EXERCISE DETAILS>
Only lines containing "Latinx" are wanted from the data below. Copy those lines.

RECORDED INFORMATION>
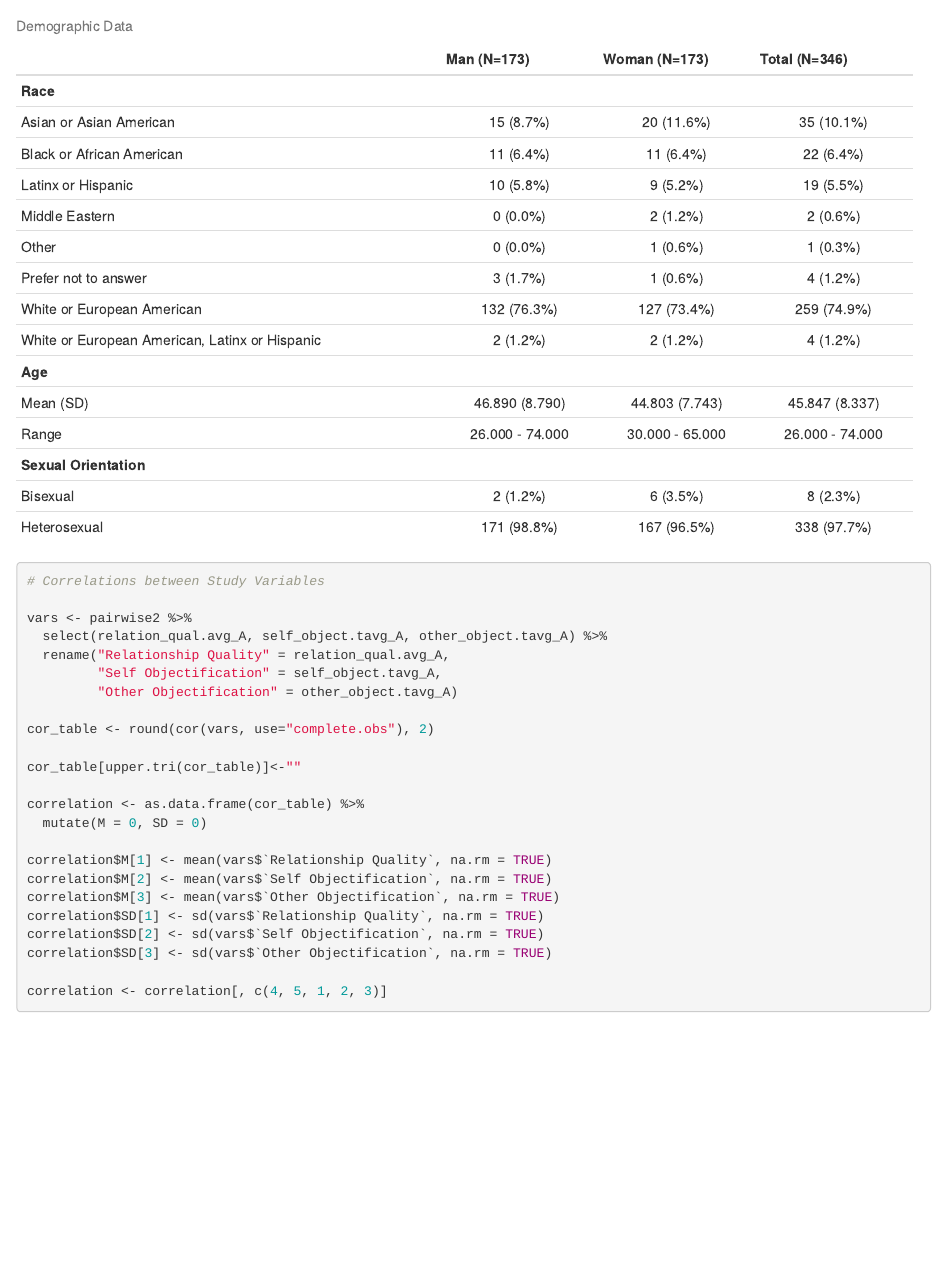
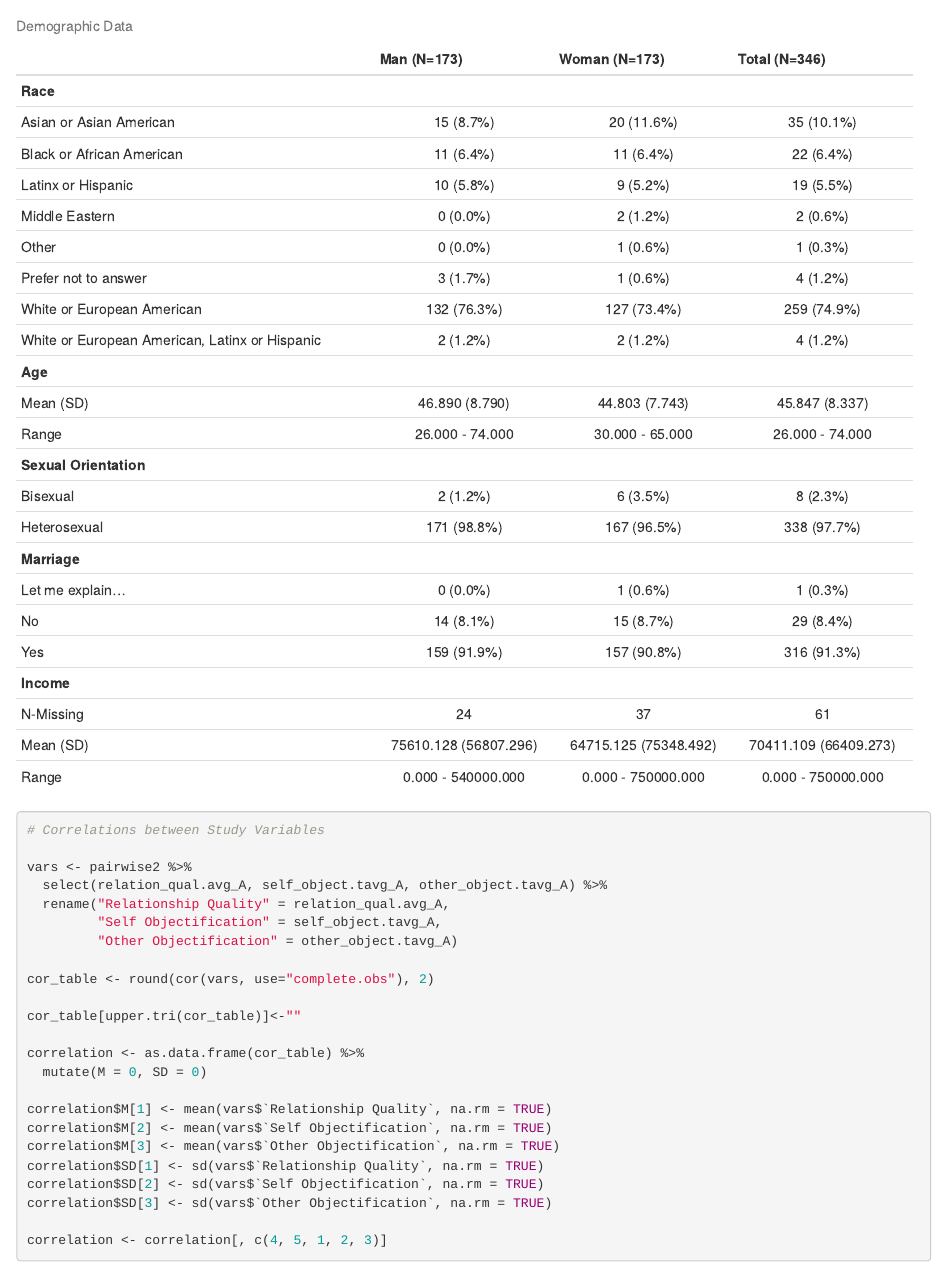
Before and after one commit to ajhaller/sds364, an R Markdown document (measures_descriptive_stats.rmd): the page in a window 1100 px wide, from 840 px down. Rendered offline with R 4.5, knitr and Pandoc, with nearby package versions; some code elsewhere in the file could not run offline.

Commit message:
added new demographic vars

````diff
--- a/measures_descriptive_stats.rmd
+++ b/measures_descriptive_stats.rmd
@@ -77,40 +78,55 @@ demographics_df <- TeleCom_Dyad_premeasures %>%
 
 ```
 
-+------------------------------------------------+-----------------+-----------------+-----------------+
-|                                                | Man (N=173)     | Woman (N=173)   | Total (N=346)   |
-+:===============================================+:===============:+:===============:+:===============:+
-| **Race**                                       |                 |                 |                 |
-+------------------------------------------------+-----------------+-----------------+-----------------+
-| Asian or Asian American                        | 15 (8.7%)       | 20 (11.6%)      | 35 (10.1%)      |
-+------------------------------------------------+-----------------+-----------------+-----------------+
-| Black or African American                      | 11 (6.4%)       | 11 (6.4%)       | 22 (6.4%)       |
-+------------------------------------------------+-----------------+-----------------+-----------------+
-| Latinx or Hispanic                             | 10 (5.8%)       | 9 (5.2%)        | 19 (5.5%)       |
-+------------------------------------------------+-----------------+-----------------+-----------------+
-| Middle Eastern                                 | 0 (0.0%)        | 2 (1.2%)        | 2 (0.6%)        |
-+------------------------------------------------+-----------------+-----------------+-----------------+
-| Other                                          | 0 (0.0%)        | 1 (0.6%)        | 1 (0.3%)        |
-+------------------------------------------------+-----------------+-----------------+-----------------+
-| Prefer not to answer                           | 3 (1.7%)        | 1 (0.6%)        | 4 (1.2%)        |
-+------------------------------------------------+-----------------+-----------------+-----------------+
-| White or European American                     | 132 (76.3%)     | 127 (73.4%)     | 259 (74.9%)     |
-+------------------------------------------------+-----------------+-----------------+-----------------+
-| White or European American, Latinx or Hispanic | 2 (1.2%)        | 2 (1.2%)        | 4 (1.2%)        |
-+------------------------------------------------+-----------------+-----------------+-----------------+
-| **Age**                                        |                 |                 |                 |
-+------------------------------------------------+-----------------+-----------------+-----------------+
-| Mean (SD)                                      | 46.890 (8.790)  | 44.803 (7.743)  | 45.847 (8.337)  |
-+------------------------------------------------+-----------------+-----------------+-----------------+
-| Range                                          | 26.000 - 74.000 | 30.000 - 65.000 | 26.000 - 74.000 |
-+------------------------------------------------+-----------------+-----------------+-----------------+
-| **Sexual Orientation**                         |                 |                 |                 |
-+------------------------------------------------+-----------------+-----------------+-----------------+
-| Bisexual                                       | 2 (1.2%)        | 6 (3.5%)        | 8 (2.3%)        |
-+------------------------------------------------+-----------------+-----------------+-----------------+
-| Heterosexual                                   | 171 (98.8%)     | 167 (96.5%)     | 338 (97.7%)     |
-+------------------------------------------------+-----------------+-----------------+-----------------+
-
++------------------------------------------------+------------------------+------------------------+------------------------+
+|                                                | Man (N=173)            | Woman (N=173)          | Total (N=346)          |
++:===============================================+:======================:+:======================:+:======================:+
+| **Race**                                       |                        |                        |                        |
++------------------------------------------------+------------------------+------------------------+------------------------+
+| Asian or Asian American                        | 15 (8.7%)              | 20 (11.6%)             | 35 (10.1%)             |
++------------------------------------------------+------------------------+------------------------+------------------------+
+| Black or African American                      | 11 (6.4%)              | 11 (6.4%)              | 22 (6.4%)              |
++------------------------------------------------+------------------------+------------------------+------------------------+
+| Latinx or Hispanic                             | 10 (5.8%)              | 9 (5.2%)               | 19 (5.5%)              |
++------------------------------------------------+------------------------+------------------------+------------------------+
+| Middle Eastern                                 | 0 (0.0%)               | 2 (1.2%)               | 2 (0.6%)               |
++------------------------------------------------+------------------------+------------------------+------------------------+
+| Other                                          | 0 (0.0%)               | 1 (0.6%)               | 1 (0.3%)               |
++------------------------------------------------+------------------------+------------------------+------------------------+
+| Prefer not to answer                           | 3 (1.7%)               | 1 (0.6%)               | 4 (1.2%)               |
++------------------------------------------------+------------------------+------------------------+------------------------+
+| White or European American                     | 132 (76.3%)            | 127 (73.4%)            | 259 (74.9%)            |
++------------------------------------------------+------------------------+------------------------+------------------------+
+| White or European American, Latinx or Hispanic | 2 (1.2%)               | 2 (1.2%)               | 4 (1.2%)               |
++------------------------------------------------+------------------------+------------------------+------------------------+
+| **Age**                                        |                        |                        |                        |
++------------------------------------------------+------------------------+------------------------+------------------------+
+| Mean (SD)                                      | 46.890 (8.790)         | 44.803 (7.743)         | 45.847 (8.337)         |
++------------------------------------------------+------------------------+------------------------+------------------------+
+| Range                                          | 26.000 - 74.000        | 30.000 - 65.000        | 26.000 - 74.000        |
++------------------------------------------------+------------------------+------------------------+------------------------+
+| **Sexual Orientation**                         |                        |                        |                        |
++------------------------------------------------+------------------------+------------------------+------------------------+
+| Bisexual                                       | 2 (1.2%)               | 6 (3.5%)               | 8 (2.3%)               |
++------------------------------------------------+------------------------+------------------------+------------------------+
+| Heterosexual                                   | 171 (98.8%)            | 167 (96.5%)            | 338 (97.7%)            |
++------------------------------------------------+------------------------+------------------------+------------------------+
+| **Marriage**                                   |                        |                        |                        |
++------------------------------------------------+------------------------+------------------------+------------------------+
+| Let me explain...                              | 0 (0.0%)               | 1 (0.6%)               | 1 (0.3%)               |
++------------------------------------------------+------------------------+------------------------+------------------------+
+| No                                             | 14 (8.1%)              | 15 (8.7%)              | 29 (8.4%)              |
++------------------------------------------------+------------------------+------------------------+------------------------+
+| Yes                                            | 159 (91.9%)            | 157 (90.8%)            | 316 (91.3%)            |
++------------------------------------------------+------------------------+------------------------+------------------------+
+| **Income**                                     |                        |                        |                        |
++------------------------------------------------+------------------------+------------------------+------------------------+
+| N-Missing                                      | 24                     | 37                     | 61                     |
++------------------------------------------------+------------------------+------------------------+------------------------+
+| Mean (SD)                                      | 75610.128 (56807.296)  | 64715.125 (75348.492)  | 70411.109 (66409.273)  |
++------------------------------------------------+------------------------+------------------------+------------------------+
+| Range                                          | 0.000 - 540000.000     | 0.000 - 750000.000     | 0.000 - 750000.000     |
++------------------------------------------------+------------------------+------------------------+------------------------+
 : Demographic Data
 
 ```{r, warning = FALSE}
````
Also changed, not shown: measures_descriptive_stats.rmd (3 more changed lines).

EXERCISE RESULT>
-| Latinx or Hispanic                             | 10 (5.8%)       | 9 (5.2%)        | 19 (5.5%)       |
-| White or European American, Latinx or Hispanic | 2 (1.2%)        | 2 (1.2%)        | 4 (1.2%)        |
+| Latinx or Hispanic                             | 10 (5.8%)              | 9 (5.2%)               | 19 (5.5%)              |
+| White or European American, Latinx or Hispanic | 2 (1.2%)               | 2 (1.2%)               | 4 (1.2%)               |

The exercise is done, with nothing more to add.